Yet, we were missing both of them, especially when they left Bucharest for few months. At that time, in
most of the villages the telephone was a luxury but, anyway, we were glad even when we could talk to them
once a week. In time, other troubles appeared, as well. The transport was not proper, the lodging was
difficult because of the poor living conditions and therefore, we had a lot of things to worry about. In some
villages where they worked they didn’t even had a doctor.
After the high school, my sister went to the Academy of Economic Sciences - Bucharest, where she
graduated. For some time, she worked in the Institute of National Economy - Bucharest and later at the
private Ecological University - Bucharest, at the Management Chair. In the meantime she also got married
with Bogdan and had a daughter, Ana.
I graduated the University of Bucharest-Faculty of Biology and later specialized in Iaşi as an anthropologist.
Both, my sister and me had prepared and graduated as PhD candidates, my sister in economical
sciences and myself in physical anthropology. Some family friends said that is rarely possible to have four
doctors in one single family, but we had.
And here it starts the bad part of the story. In 1991, my parents were notified that they had to retire.
Everything happened very fast, without any prior notice. After working for about 30 years on the same
professional position, more appropriate for a young and newly trained specialist, they retired and went to

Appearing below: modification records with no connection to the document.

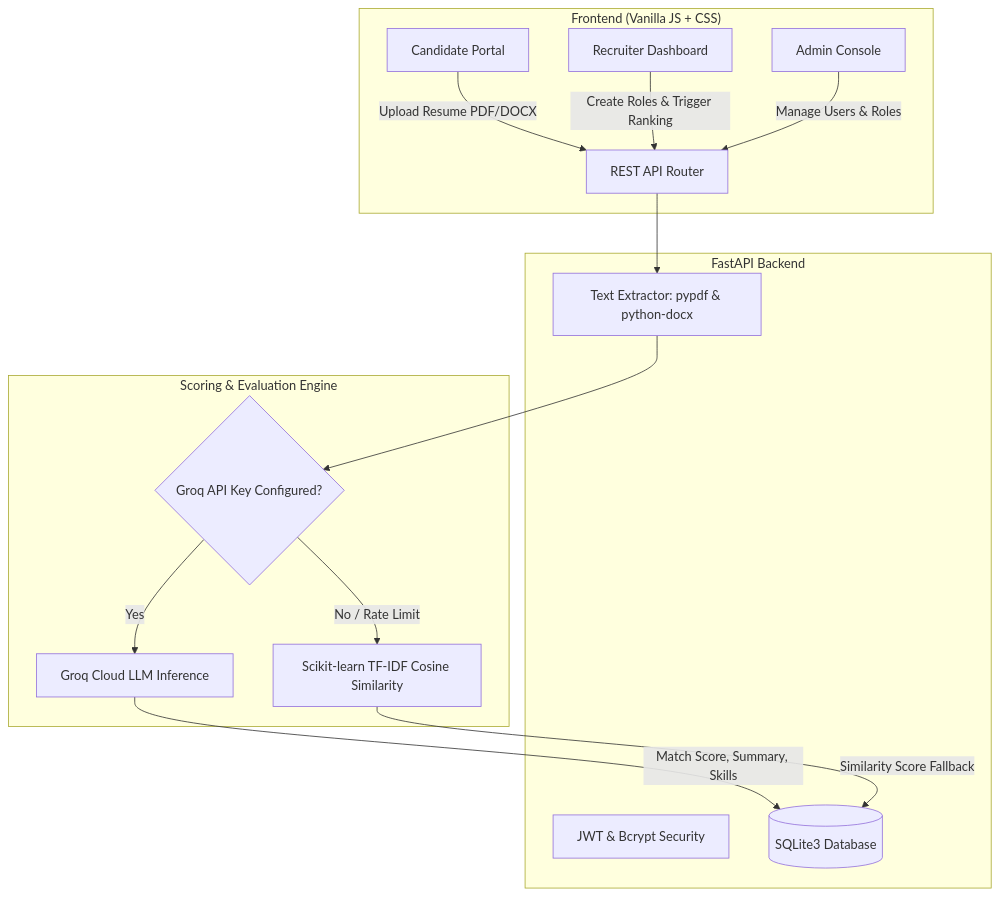
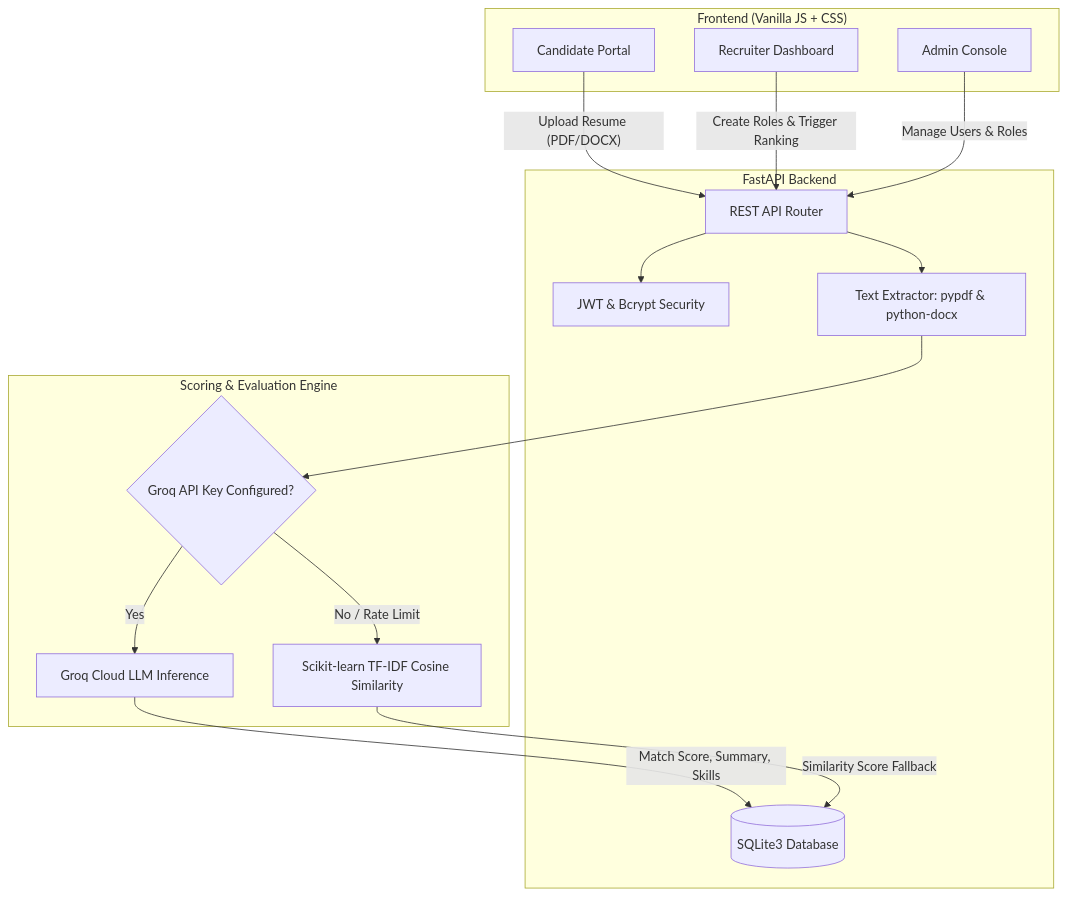
The diagram in README.md (Rednarock016/ShortList), drawn with Mermaid before and after one commit.

Commit message:
Improve Mermaid flowchart syntax in README.md

````diff
--- a/README.md
+++ b/README.md
@@ -28,24 +28,39 @@
 ```mermaid
 flowchart TD
     subgraph Frontend["Frontend (Vanilla JS + CSS)"]
-        A[Candidate Portal] -->|Upload Resume PDF/DOCX| API
-        B[Recruiter Dashboard] -->|Create Roles & Trigger Ranking| API
-        C[Admin Console] -->|Manage Users & Roles| API
+        A["Candidate Portal"]
+        B["Recruiter Dashboard"]
+        C["Admin Console"]
     end
 
     subgraph Backend["FastAPI Backend"]
-        API[REST API Router]
-        AUTH[JWT & Bcrypt Security]
-        PARSE[Text Extractor: pypdf & python-docx]
-        DB[(SQLite3 Database)]
+        API["REST API Router"]
+        AUTH["JWT & Bcrypt Security"]
+        PARSE["Text Extractor: pypdf & python-docx"]
+        DB[("SQLite3 Database")]
     end
 
     subgraph ScoringEngine["Scoring & Evaluation Engine"]
-        API --> PARSE
-        PARSE --> GROQ{Groq API Key Configured?}
-        GROQ -->|Yes| LLM[Groq Cloud LLM Inference]
-        GROQ -->|No / Rate Limit| TFIDF[Scikit-learn TF-IDF Cosine Similarity]
-        LLM -->|Match Score, Summary, Skills| DB
-        TFIDF -->|Similarity Score Fallback| DB
+        GROQ{"Groq API Key Configured?"}
+        LLM["Groq Cloud LLM Inference"]
+        TFIDF["Scikit-learn TF-IDF Cosine Similarity"]
     end
+
+    %% Client Interactions
+    A -->|"Upload Resume (PDF/DOCX)"| API
+    B -->|"Create Roles & Trigger Ranking"| API
+    C -->|"Manage Users & Roles"| API
+
+    %% Backend Processing
+    API --> AUTH
+    API --> PARSE
+
+    %% Scoring Logic
+    PARSE --> GROQ
+    GROQ -->|"Yes"| LLM
+    GROQ -->|"No / Rate Limit"| TFIDF
+
+    %% Database Persistence
+    LLM -->|"Match Score, Summary, Skills"| DB
+    TFIDF -->|"Similarity Score Fallback"| DB
 ```
````
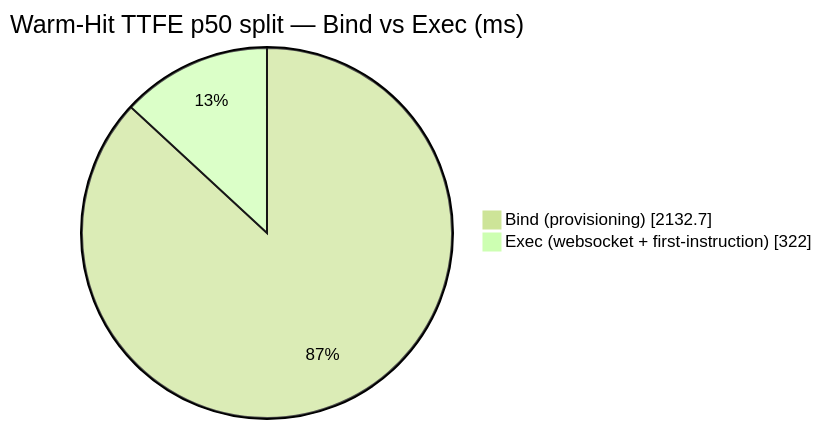
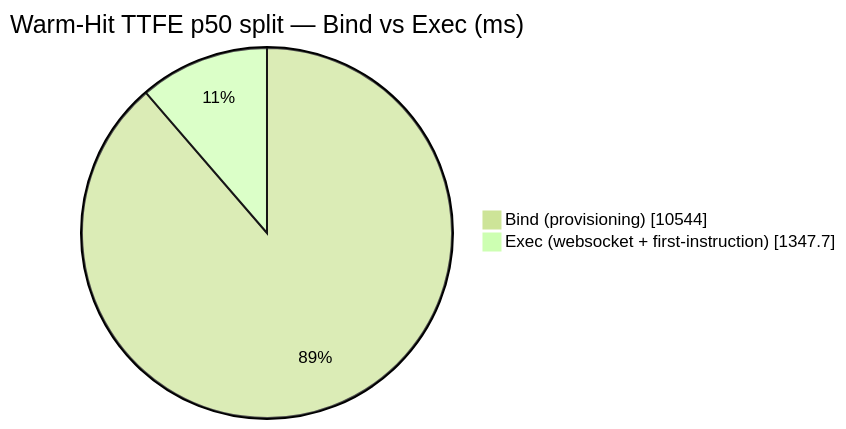
One commit to AlexBulankou/honest-bench changed the diagram in DETAILS.md. Above: the diagram before and after it, drawn with Mermaid (forest theme). The commit also changed other lines of this file and 4 other files, not shown here.

````diff
--- a/DETAILS.md
+++ b/DETAILS.md
@@ -108,6 +109,6 @@
 ```mermaid
 pie showData
     title Warm-Hit TTFE p50 split — Bind vs Exec (ms)
-    "Bind (provisioning)" : 2132.7
-    "Exec (websocket + first-instruction)" : 322.0
+    "Bind (provisioning)" : 10544.0
+    "Exec (websocket + first-instruction)" : 1347.7
 ```
````
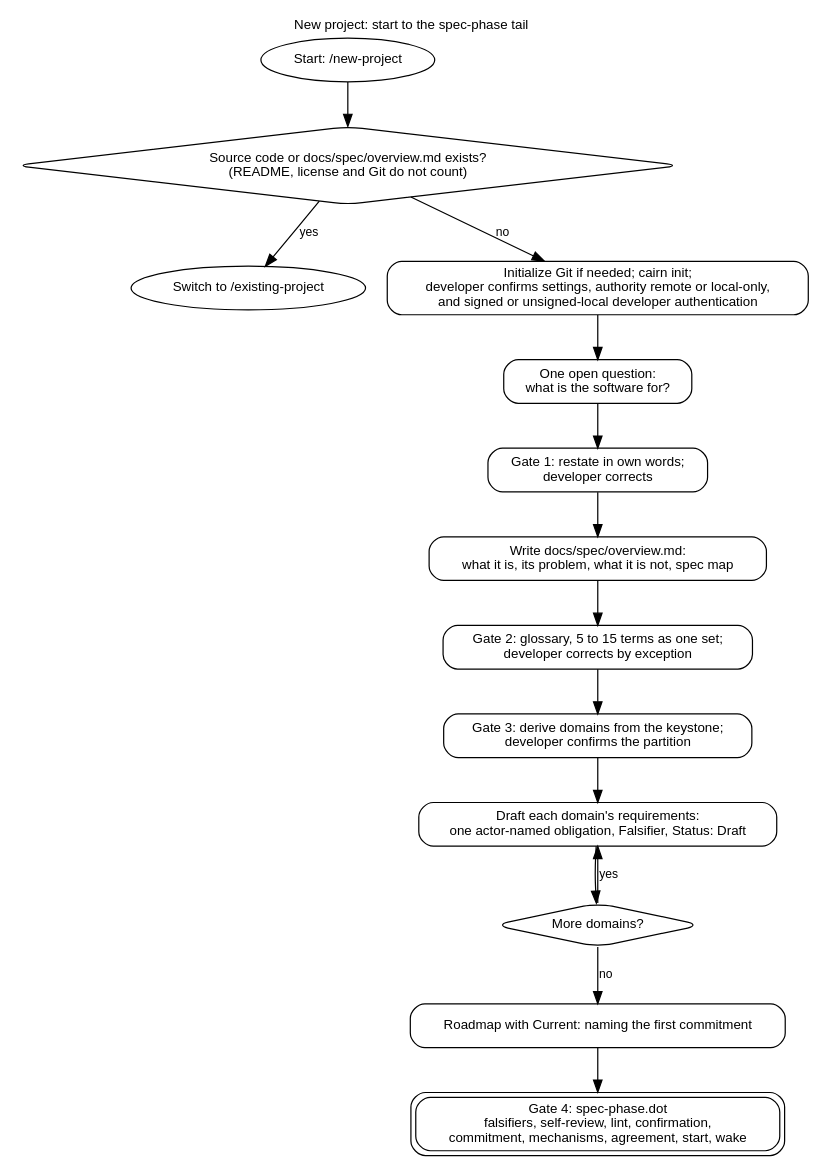
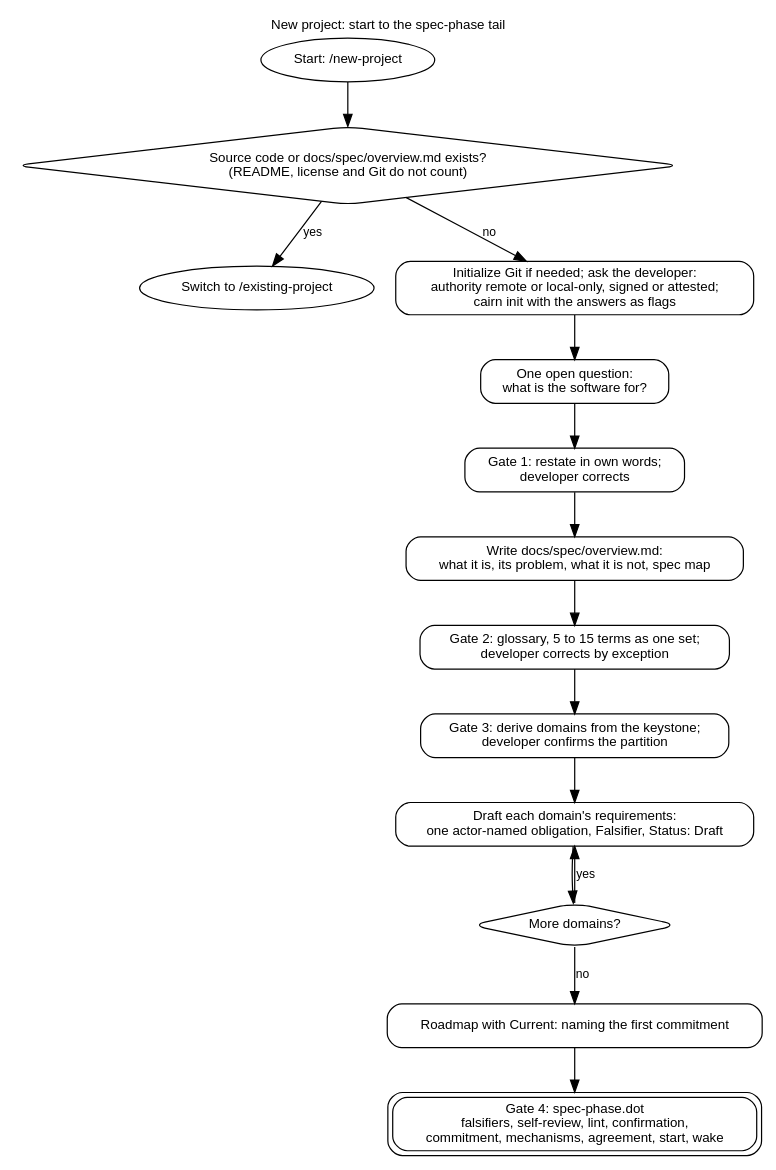
The diagram in docs/diagrams/new-project.dot (eas4ai/cairn), drawn with Graphviz before and after one commit. The commit also changed 14 other files, not shown here.

Commit message:
Docs, template, skills and diagrams: the agent asks in conversation and records the developer's words; changelog 2.1.0

```diff
--- a/docs/diagrams/new-project.dot
+++ b/docs/diagrams/new-project.dot
@@ -1,29 +1,29 @@
 // New project: from an empty directory through initialization to the spec tail.
 digraph new_project {
   rankdir=TB;
   graph [fontname="Helvetica", fontsize=11, labelloc=t, label="New project: start to the spec-phase tail"];
   node  [shape=box, style=rounded, fontname="Helvetica", fontsize=11];
   edge  [fontname="Helvetica", fontsize=10];
 
   start [shape=oval, label="Start: /new-project"];
   exists [shape=diamond, label="Source code or docs/spec/overview.md exists?\n(README, license and Git do not count)"];
   switch [shape=oval, label="Switch to /existing-project"];
-  init [label="Initialize Git if needed; cairn init;\ndeveloper confirms settings, authority remote or local-only,\nand signed or unsigned-local developer authentication"];
+  init [label="Initialize Git if needed; ask the developer:\nauthority remote or local-only, signed or attested;\ncairn init with the answers as flags"];
   ask [label="One open question:\nwhat is the software for?"];
   restate [label="Gate 1: restate in own words;\ndeveloper corrects"];
   keystone [label="Write docs/spec/overview.md:\nwhat it is, its problem, what it is not, spec map"];
   glossary [label="Gate 2: glossary, 5 to 15 terms as one set;\ndeveloper corrects by exception"];
   partition [label="Gate 3: derive domains from the keystone;\ndeveloper confirms the partition"];
   draft [label="Draft each domain's requirements:\none actor-named obligation, Falsifier, Status: Draft"];
   more [shape=diamond, label="More domains?"];
   roadmap [label="Roadmap with Current: naming the first commitment"];
   tail [shape=box, peripheries=2, label="Gate 4: spec-phase.dot\nfalsifiers, self-review, lint, confirmation,\ncommitment, mechanisms, agreement, start, wake"];
 
   start -> exists;
   exists -> switch [label="yes"];
   exists -> init [label="no"];
   init -> ask -> restate -> keystone -> glossary -> partition -> draft -> more;
   more -> draft [label="yes"];
   more -> roadmap [label="no"];
   roadmap -> tail;
 }
```
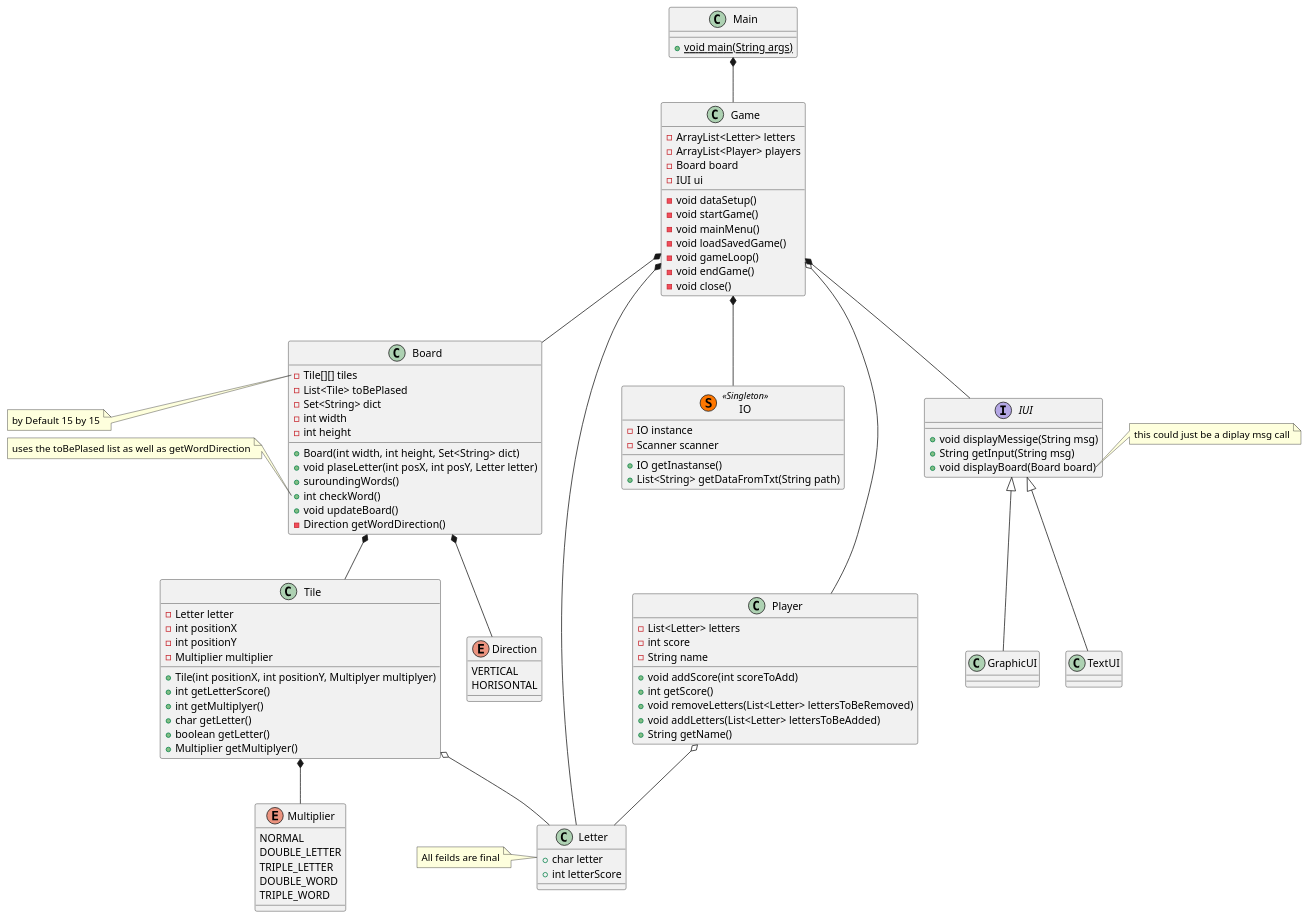
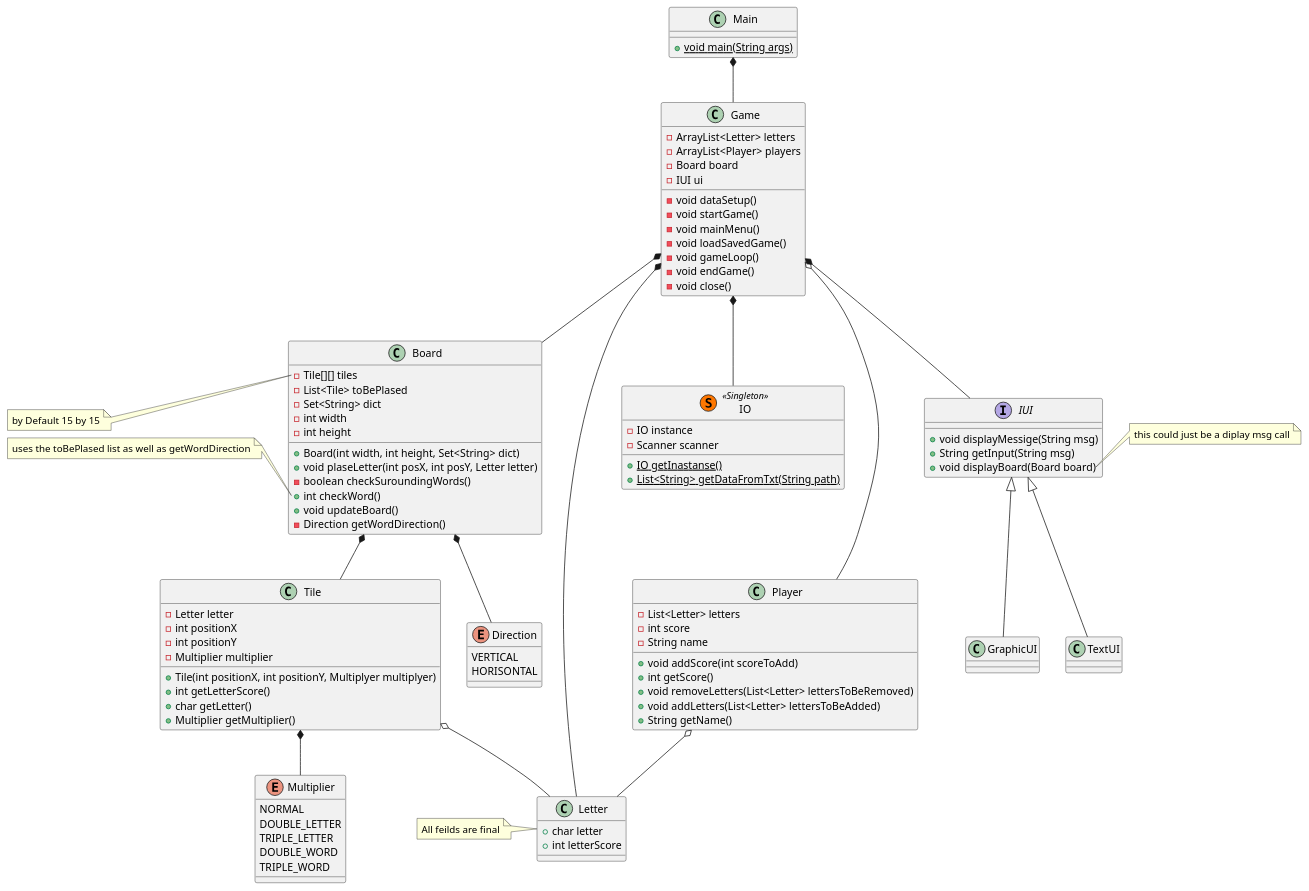
One commit to cph-dh223/ICE changed the diagram in doc/classdiagram.puml. Above: the diagram before and after it, drawn with PlantUML. The commit also changed 10 other files, not shown here.

```diff
--- a/doc/classdiagram.puml
+++ b/doc/classdiagram.puml
@@ -1,125 +1,123 @@
-@startuml
+@startuml classDiagram
 
 class Main{
     +{static} void main(String args)
 }
 
 class Game{
     - ArrayList<Letter> letters
     - ArrayList<Player> players
     - Board board
     - IUI ui
 
     - void dataSetup()
     - void startGame()
     - void mainMenu()
     - void loadSavedGame()
     - void gameLoop()
     - void endGame()
     - void close()
 }
 interface IUI{
     + void displayMessige(String msg)
     + String getInput(String msg)
     + void displayBoard(Board board)
 }
 note right of IUI::displayBoard
     this could just be a diplay msg call
 end note
 
 class GraphicUI{}
 
 class TextUI{}
 
 class IO << (S,#FF7700) Singleton >>{
     - IO instance
     - Scanner scanner
 
-    + IO getInastanse()
-    + List<String> getDataFromTxt(String path)
+    + {static} IO getInastanse()
+    + {static} List<String> getDataFromTxt(String path)
 }
 
 class Tile{
     - Letter letter
     - int positionX 
     - int positionY
     - Multiplier multiplier
 
     + Tile(int positionX, int positionY, Multiplyer multiplyer)
     + int getLetterScore()
-    + int getMultiplyer()
     + char getLetter()
-    + boolean getLetter()
-    + Multiplier getMultiplyer()
+    + Multiplier getMultiplier()
 }
 enum Multiplier {
     NORMAL
     DOUBLE_LETTER
     TRIPLE_LETTER
     DOUBLE_WORD
     TRIPLE_WORD
 }
 
 class Board{
     - Tile[][] tiles
     - List<Tile> toBePlased
     - Set<String> dict
     - int width
     - int height
 
     + Board(int width, int height, Set<String> dict)
     + void plaseLetter(int posX, int posY, Letter letter)
-    + suroundingWords()
+    - boolean checkSuroundingWords()
     + int checkWord()
     + void updateBoard()
     - Direction getWordDirection()
 }
 
 enum Direction{
     VERTICAL
     HORISONTAL
 }
 
 note left of Board::tiles
     by Default 15 by 15
 end note
 note left of Board::checkWord
     uses the toBePlased list as well as getWordDirection
 end note
 
 class Player{
     - List<Letter> letters
     - int score
     - String name
 
     + void addScore(int scoreToAdd)
     + int getScore()
     + void removeLetters(List<Letter> lettersToBeRemoved)
     + void addLetters(List<Letter> lettersToBeAdded)
     + String getName()
 
 }
 
 class Letter{
     + char letter
     + int letterScore
 }
 note left of Letter
     All feilds are final
 end note
 
 Main *-- Game
 Game o-- Player
 Game *-- Board 
 Board *-- Tile
 Board *-- Direction
 Game *-- Letter
 Player o-- Letter
 Game *-- IUI
 Game *-- IO
 IUI <|-- TextUI
 IUI <|-- GraphicUI
 Tile o-- Letter
 Tile *-- Multiplier
   
 @enduml
```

pension. Still, considering the results and prestige of their work, they were allowed to continue their work at
the Institute and they did it, being happy to return as volunteers to their usual activities. But this was just the
first and simplest trouble. The pleasant atmosphere of our family got shadowed when my mother had
unexpectedly died, after a heart attack, in 2002 and it completely disappeared in 2003 when my sister
passed away by a breast cancer, living behind her daughter and husband, not to mention myself and my
father. Ever since, both me and my father got somehow detached from the surrounding world and we
could hardly concentrate upon our daily activities. We were fortunate enough to have beside us not only our
remained family, but also people who were supportive and helped us to get recovered.
Now, when my father also passed away, I would not say that my wounds can heal soon, although my
family memory and the colleagues’ friendship encourage the meaning of my life as a physical
Archaeologists as people
|Maria, the wife of Eugen
Symposium in Bucharest (Romania) to celebrate the 85th Birth
Anniversary of Eugen Comşa (Internal link)
Short Biography of Eugen Comşa
Date of Birth: October 20th, 1923.
Place of Birth: Chişinau, the Capital of Republic of Moldova.
He was a citizen of Romania where he lived since his birth. After the elementary school, he attended the High School “Alexandru Dionici” in
Chişinau. In 1940 he moved with his family to Bucharest as a refugee and graduated from the High School “Cantemir Vodâ”.
In 1944-1945 Eugen Comşa participated in the Second World War, as a student at the Military School for Reserve Officers (Slînic Prahova),
then, he was a war veteran.
In 1945 he applied at the Faculty of History at the University of Bucharest, where he had the chance to have attended the courses of the
prominent Professors like I. Nestor, C. Giurescu, C. Marinescu and Gh. Stefan.
In 1946 Comºa became a librarian at the Prehistory Seminar of the Faculty. He graduated in 1948 with specialization in Prehistory. The next
year he was appointed an Assistant at the Chair of History coordinated by Professor I. Nestor, where he worked until 1952. Meanwhile, in
1950, Comşa also began working at the National Museum of Antiquities, which later became the current Institute of Archaeology „Vasile
Pârvan” of the Romanian Academy of Sciences. Since 1960 he had continued to have worked as a researcher in the Institute. He obtained the
title Doctor of Historical Sciences, with the thesis entitled „The Boian Culture”, under the supervision of Professor I. Nestor. In 1974 he
received the Prize „Vasile Pârvan” of the Romanian Academy of Sciences for the monograph „History of the Communities of the Boian
Eugen Comşa worked in the Prehistory Division of the Institute until I retired in 1991. He continued to publish actively until his death.